Why meditate?

“Meditation is very important, particularly in today’s society,” says Pauline. “We live at high pace and a lot of people don’t cope very well with stress,” she says. Meditation is a great way to learn stress relief techniques and discover how to relax and reset after a busy day. “Often people opt for medication but in actual fact if people can learn to rest their minds with meditation they can reduce stress, alleviate tension, reduce anxiety levels as well as ease depression and related symptoms.” Regular practice is key, so take a look at your life and find a time you can set aside each day. This might involve going to group classes, learning one-on-one, or downloading a phone app and participating in guided meditation.

Types of meditation

There are so many different types of meditation, but here’s a rundown of some of the most common styles you’re likely to come across:

  • Buddhist & Hindu meditation: “There are many specific classical meditation styles associated with Buddhism or Hindu practices,” says Pauline. “They’re very noble to practise and encourage personal development.” Vedic, Kundalini and Yogic meditation are some of the more common Hindu practices, while Zen (Zazen) and Vipassana are amongst the more commonly practised Buddhist styles.
  • Stillness meditation: This style was created by Australian Dr Ainslie Meares to help people to rest their minds. “Stillness meditation is what I teach,” says Pauline, who was taught first-hand by Dr Meares himself. “It focuses on healing – healing the mind and the nervous system by allowing your mind to rest.”
  • Transcendental meditation: Transcendental meditation is derived from Vedic teachings. It is a form of mantra meditation practised twice daily for approximately 15–20 minutes. “People will practise transcendental meditation for personal growth, spiritual development and life development in general,” says Pauline.
  • Mindfulness meditation: “Mindfulness meditation originated in Buddhist practices but now it’s become a more common practice. It’s about focusing on the moment and living in the present. It may be very good for people who are organisationally focused or who want a particular mindset to achieve a specific goal."
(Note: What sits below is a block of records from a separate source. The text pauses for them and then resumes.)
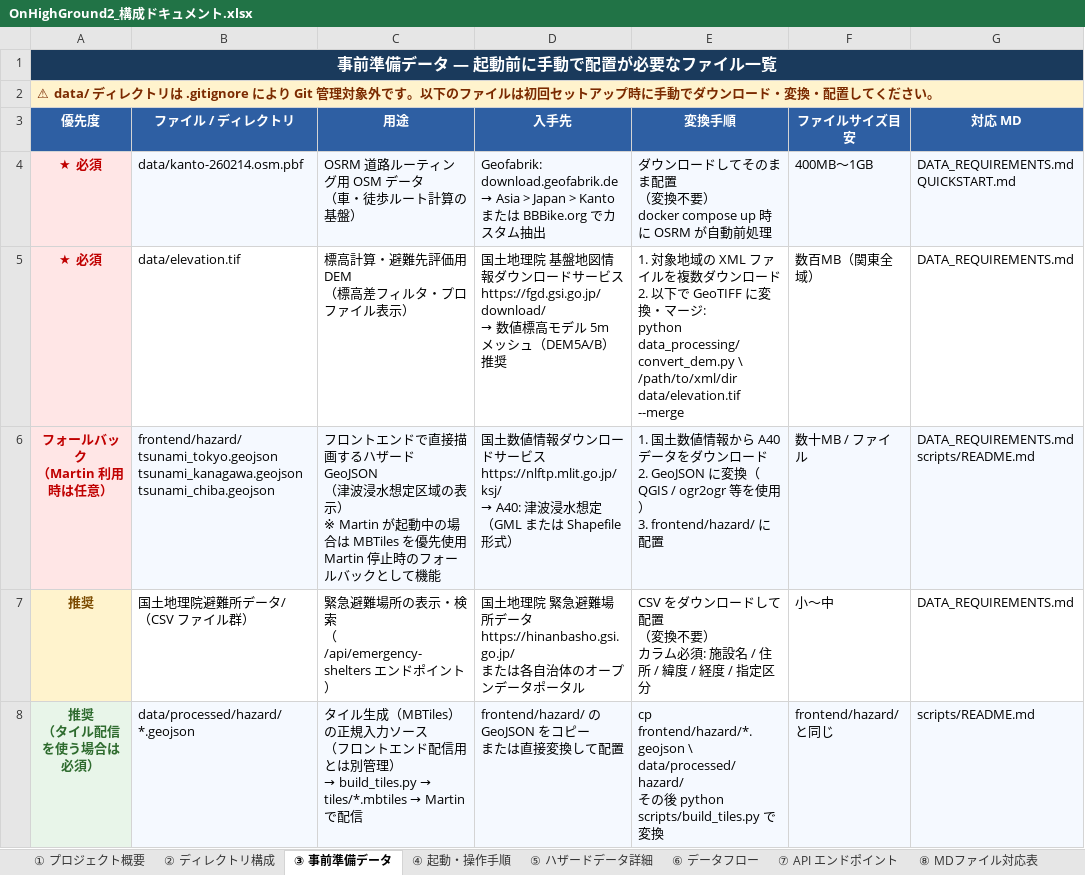
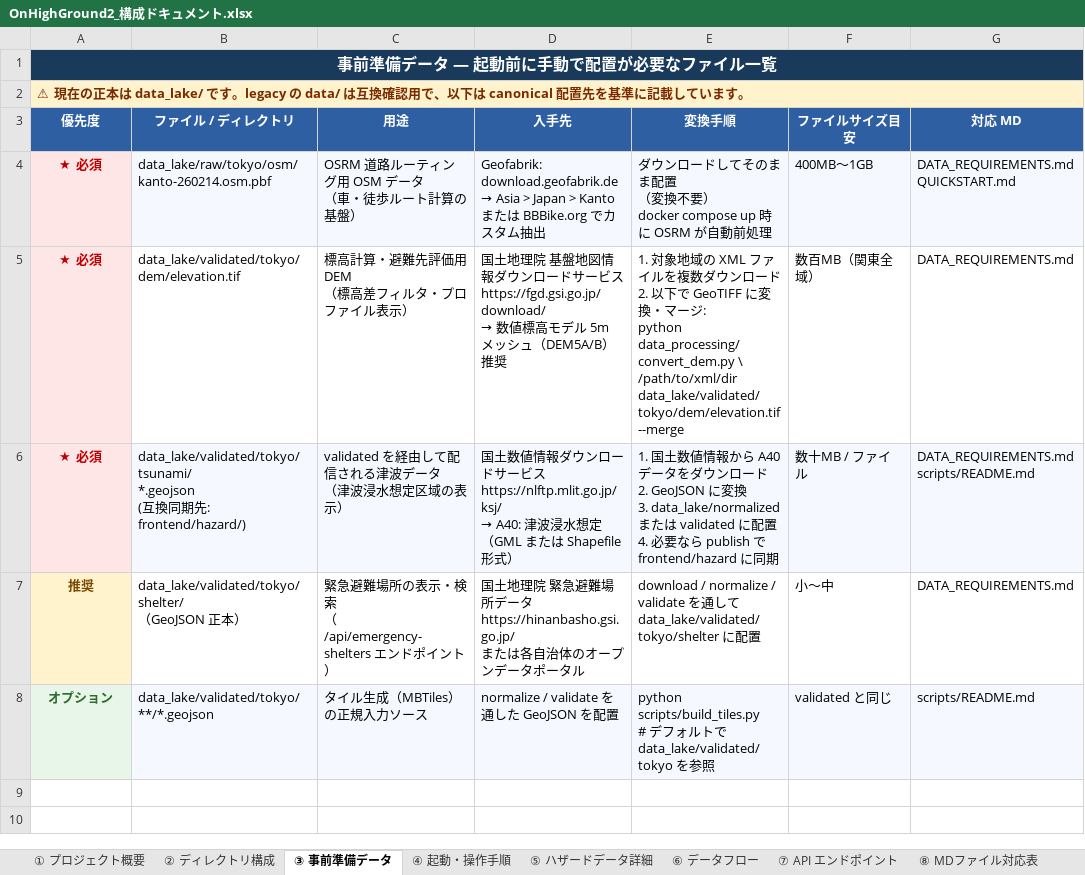
Before and after one commit to brokendish/OnHighGround2, an Excel workbook: OnHighGround2_構成ドキュメント.xlsx, sheet ③ 事前準備データ, drawn as a sheet; values as stored, in another font and other column widths than the file's, no borders; removed rows and columns are numbered as before the commit, all else as after; ↵ is a line break in a cell; the diff names each change by its address in the sheet, - before the commit and + after, or states it on an @@ line.

Commit message:
data_lake正本参照を最終統一

```diff
--- a/OnHighGround2_構成ドキュメント.xlsx (sheet ③ 事前準備データ)
+++ b/OnHighGround2_構成ドキュメント.xlsx (sheet ③ 事前準備データ)
-A2 (優先度): ⚠ data/ ディレクトリは .gitignore により Git 管理対象外です。以下のファイルは初回セットアップ時に手動でダウンロード・変換・配置してください。
+A2 (優先度): ⚠ 現在の正本は data_lake/ です。legacy の data/ は互換確認用で、以下は canonical 配置先を基準に記載しています。
-B4 (ファイル / ディレクトリ): data/kanto-260214.osm.pbf
+B4 (ファイル / ディレクトリ): data_lake/raw/tokyo/osm/kanto-260214.osm.pbf
-B5 (ファイル / ディレクトリ): data/elevation.tif
+B5 (ファイル / ディレクトリ): data_lake/validated/tokyo/dem/elevation.tif
-E5 (変換手順): …\ ↵ /path/to/xml/dir data/elevation.tif --merge
+E5 (変換手順): …\ ↵ /path/to/xml/dir data_lake/validated/tokyo/dem/elevation.tif --merge
-A6 (優先度): フォールバック ↵ （Martin 利用時は任意）
+A6 (優先度): ★ 必須
-B6 (ファイル / ディレクトリ): frontend/hazard/ ↵ tsunami_tokyo.geojson ↵ tsunami_kanagawa.geojson ↵ tsunami_chiba.geojson
+B6 (ファイル / ディレクトリ): data_lake/validated/tokyo/tsunami/ ↵ *.geojson ↵ (互換同期先: frontend/hazard/)
-C6 (用途): フロントエンドで直接描画するハザード GeoJSON ↵ （津波浸水想定区域の表示） ↵ ※ Martin が起動中の場合は MBTiles を優先使用 ↵ Martin 停止時のフォールバックとして機能
+C6 (用途): validated を経由して配信される津波データ ↵ （津波浸水想定区域の表示）
-E6 (変換手順): …GeoJSON に変換（QGIS / ogr2ogr 等を使用） ↵ 3. frontend/hazard/ に配置
+E6 (変換手順): …GeoJSON に変換 ↵ 3. data_lake/normalized または validated に配置 ↵ 4. 必要なら publish で frontend/hazard に同期
-B7 (ファイル / ディレクトリ): 国土地理院避難所データ/ ↵ （CSV ファイル群）
+B7 (ファイル / ディレクトリ): data_lake/validated/tokyo/shelter/ ↵ （GeoJSON 正本）
-E7 (変換手順): CSV をダウンロードして配置 ↵ （変換不要） ↵ カラム必須: 施設名 / 住所 / 緯度 / 経度 / 指定区分
+E7 (変換手順): download / normalize / validate を通して data_lake/validated/tokyo/shelter に配置
-row 8: 推奨 ↵ （タイル配信を使う場合は必須） | data/processed/hazard/ ↵ *.geojson | タイル生成（MBTiles）の正規入力ソース ↵ （フロントエンド配信用とは別管理） ↵ → build_tiles.py → tiles/*.mbtiles → Martin で配信 | frontend/hazard/ の GeoJSON をコピー ↵ または直接変換して配置 | cp frontend/hazard/*.geojson \ ↵ data/processed/hazard/ ↵ その後 python scripts/build_tiles.py で変換 | frontend/hazard/ と同じ | scripts/README.md
+row 8: オプション | data_lake/validated/tokyo/ ↵ **/*.geojson | タイル生成（MBTiles）の正規入力ソース | normalize / validate を通した GeoJSON を配置 | python scripts/build_tiles.py ↵ # デフォルトで data_lake/validated/tokyo を参照 | validated と同じ | scripts/README.md
```
Also changed, not shown: sheet ② ディレクトリ構成, sheet ⑥ データフロー, sheet ① プロジェクト概要, sheet ⑤ ハザードデータ詳細, sheet ④ 起動・操作手順, 7 other files.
How it works

Whether you’re doing Zen, Vedic, mindfulness or Kundalini, all meditation has a relaxing aspect to it. By focusing on the prescribed breathing technique, mantra, sound or mental exercise, you can lower your heart rate and learn how to relax. Generally, when you come out of a period of meditation your overall tension and anxiety levels will have lowered. Despite this, each meditation style will affect the mind differently. “If you practise visualisation meditation it may enhance creativity,” says Pauline. “Mindfulness meditation will bring the mind back into the present moment; spiritual meditation raises awareness of spiritual practice and brings peace of mind. And in stillness meditation it’s about mental rest so the mind is free of anxiety and stimulus for that period of time.”

Which one is for you?

If you’re interested in exploring the wonderful world of meditation, it’s a good idea to do your research and decide exactly what you want to get out of your practice, as this will help determine the style that suits you. “If people are really dealing with anxiety they need to seriously look at stillness meditation,” says Pauline. “People who are goal-centred and goal-focused, will find mindfulness very valuable, and if people are seeking spiritual comfort then they need to look at one of the spiritual entities.” If you’re still not sure which option to go with, Pauline recommends trying a few different styles and sticking with the one that suits you best. Whatever you choose, meditation can help you learn how to relax by teaching valuable stress relief techniques to help you cope with the pressures of life.